Segment Start: Study material

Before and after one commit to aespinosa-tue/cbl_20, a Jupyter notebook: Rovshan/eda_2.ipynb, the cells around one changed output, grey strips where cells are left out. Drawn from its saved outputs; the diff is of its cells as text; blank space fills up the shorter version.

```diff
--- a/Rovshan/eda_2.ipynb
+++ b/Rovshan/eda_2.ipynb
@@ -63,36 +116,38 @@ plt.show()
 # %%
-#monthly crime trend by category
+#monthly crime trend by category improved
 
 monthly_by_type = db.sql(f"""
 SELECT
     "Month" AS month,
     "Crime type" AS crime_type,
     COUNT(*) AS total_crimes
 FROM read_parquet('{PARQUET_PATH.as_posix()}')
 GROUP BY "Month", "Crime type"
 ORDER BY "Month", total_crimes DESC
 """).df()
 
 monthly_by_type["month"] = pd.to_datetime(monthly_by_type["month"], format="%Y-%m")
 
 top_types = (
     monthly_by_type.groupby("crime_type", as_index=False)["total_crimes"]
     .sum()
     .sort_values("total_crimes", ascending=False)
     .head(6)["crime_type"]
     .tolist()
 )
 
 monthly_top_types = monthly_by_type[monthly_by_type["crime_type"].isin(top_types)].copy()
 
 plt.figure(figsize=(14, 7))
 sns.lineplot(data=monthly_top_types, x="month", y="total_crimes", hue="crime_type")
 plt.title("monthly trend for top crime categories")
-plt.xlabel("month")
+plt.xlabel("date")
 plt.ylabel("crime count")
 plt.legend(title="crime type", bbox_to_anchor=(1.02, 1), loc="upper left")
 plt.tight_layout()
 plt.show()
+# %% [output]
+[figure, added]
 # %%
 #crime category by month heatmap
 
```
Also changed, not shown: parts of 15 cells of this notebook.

Segment End: Study material

▸ What this task involves:
Give back all the records above exactly. Keep every word.

▸ Task result:
Before and after one commit to aespinosa-tue/cbl_20, a Jupyter notebook: Rovshan/eda_2.ipynb, the cells around one changed output, grey strips where cells are left out. Drawn from its saved outputs; the diff is of its cells as text; blank space fills up the shorter version.

```diff
--- a/Rovshan/eda_2.ipynb
+++ b/Rovshan/eda_2.ipynb
@@ -63,36 +116,38 @@ plt.show()
 # %%
-#monthly crime trend by category
+#monthly crime trend by category improved
 
 monthly_by_type = db.sql(f"""
 SELECT
     "Month" AS month,
     "Crime type" AS crime_type,
     COUNT(*) AS total_crimes
 FROM read_parquet('{PARQUET_PATH.as_posix()}')
 GROUP BY "Month", "Crime type"
 ORDER BY "Month", total_crimes DESC
 """).df()
 
 monthly_by_type["month"] = pd.to_datetime(monthly_by_type["month"], format="%Y-%m")
 
 top_types = (
     monthly_by_type.groupby("crime_type", as_index=False)["total_crimes"]
     .sum()
     .sort_values("total_crimes", ascending=False)
     .head(6)["crime_type"]
     .tolist()
 )
 
 monthly_top_types = monthly_by_type[monthly_by_type["crime_type"].isin(top_types)].copy()
 
 plt.figure(figsize=(14, 7))
 sns.lineplot(data=monthly_top_types, x="month", y="total_crimes", hue="crime_type")
 plt.title("monthly trend for top crime categories")
-plt.xlabel("month")
+plt.xlabel("date")
 plt.ylabel("crime count")
 plt.legend(title="crime type", bbox_to_anchor=(1.02, 1), loc="upper left")
 plt.tight_layout()
 plt.show()
+# %% [output]
+[figure, added]
 # %%
 #crime category by month heatmap
 
```
Also changed, not shown: parts of 15 cells of this notebook.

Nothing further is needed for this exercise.